Growing up in Campbellton, the Dewar brothers admit they didn't appreciate their father's contribution to Canada's history.
Bob Dewar said he knew two things about his dad, Oliver Dewar. He was "tough as nails" and he loved to dance.
"He'd rent a dance hall down the North Shore pavilion, and he'd invite all his friends to the party," Bob said.
Oliver Dewar and his three brothers, Les, Daniel and John, all fought at Vimy Ridge on April 9, 1917.
Oliver was hit by shrapnel during the First World War battle, Daniel was shot in the face and Les was shot in the leg, but unlike 3,598 soldiers who lost their lives, all of the Dewar brothers survived and returned home.
That battle was the first time all Canadian divisions fought together, and it's been seen as a turning point that contributed to the defeat of German forces.
Now, the next generation of brothers — Oliver's sons Bob, Les Jr., Oliver Jr. and Tim — will make the journey to Vimy Ridge, tour the Canadian memorial and walk on the site where their father and uncles fought 100 years ago.
Les Dewar, who was 12 when his father died, said the veteran rarely talked about the 28 months he spent on the battlefront in France and Belgium during the war.
Les wishes he'd asked more questions of his father, who was 33 years older than the siblings' mother.
"I had asked him ... did he ever shoot anybody and he said, 'Well Leslie, I fired my gun but I hoped I never hit anyone," Les said.
"He told me about somebody right beside him getting killed. And just the horrors — what these young boys and young men saw in that war ... it was just brutal and no wonder so many of them had difficulties when they returned home."
Bob Dewar said he too wishes he had asked more questions when he father was alive.
"As you age things like this become more important and more emotional," Bob said. "And for us, it's hit us in the last four or five years.
"We've talked about it more and how blessed we are to have had a father like we had."
Les said the four surviving Dewar brothers will leave next week for Vimy Ridge.
"We believe it's a tribute to our dad and his brothers and sister that if we're able to go, we must go, and luckily the four of us are going."
Bob, who now visits schools talking about the First World War, is afraid younger generations won't know the history of the forces who fought at Vimy Ridge or appreciate their contribution.

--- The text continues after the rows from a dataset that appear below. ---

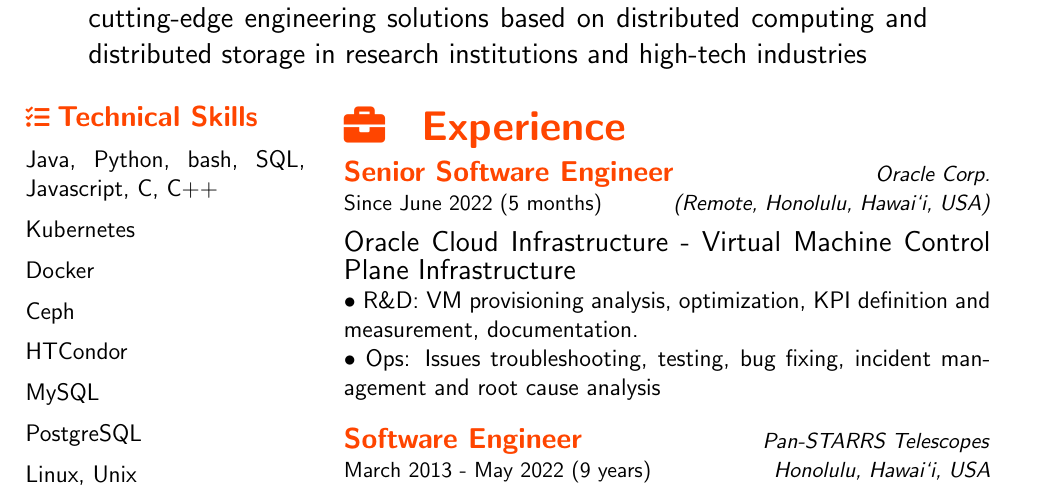
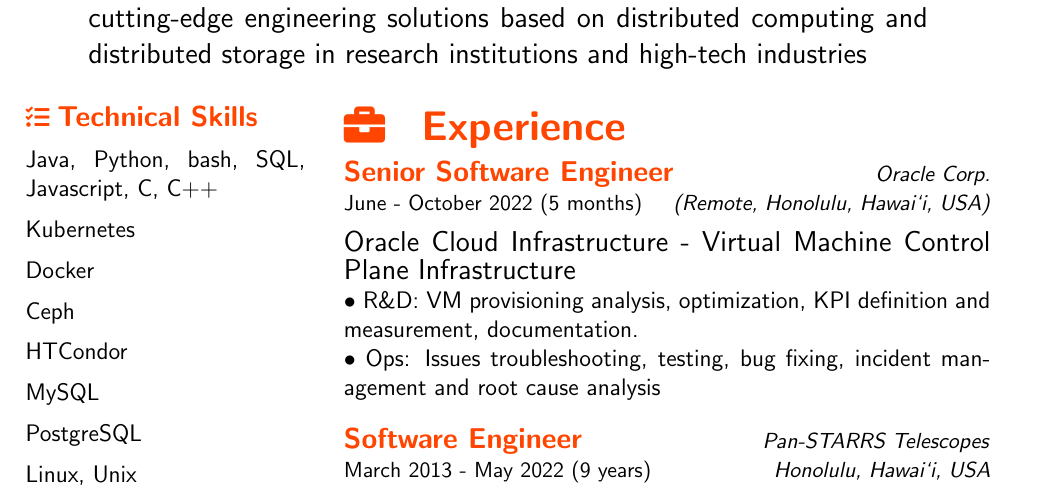
Before and after one commit to schastel-perso/resume, a LaTeX document (LaTeX/schastel.tex): part of page 1 of 2, cut so that both start at the same text. Compiled offline with pdfLaTeX.

Commit message:
Update Oracle

```diff
--- a/LaTeX/schastel.tex
+++ b/LaTeX/schastel.tex
@@ -2,7 +2,7 @@
 
 \usepackage[hidelinks]{hyperref}
 \hypersetup{
-  pdftitle={Serge CHASTEL - Resume - 2022-Nov},
+  pdftitle={Serge CHASTEL - Resume - 2022-Dec},
 }
 
 % Layout
@@ -204,8 +204,8 @@
 \begin{minipage}[t]{0.67\linewidth}
   \mynewsection{\faBriefcase}{Experience}
 
-  \experience{Senior Software Engineer}{Oracle Corp.}{Since June 2022 (5
-    months)}{(Remote, Honolulu, Hawai`i, USA)}
+  \experience{Senior Software Engineer}{Oracle Corp.}{June -
+    October 2022 (5 months)}{(Remote, Honolulu, Hawai`i, USA)}
 
   \medskip
 
```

"We're also hoping that their legacy won't be forgotten by the generations coming after us, and that's up to us to make sure that they do remember," he said.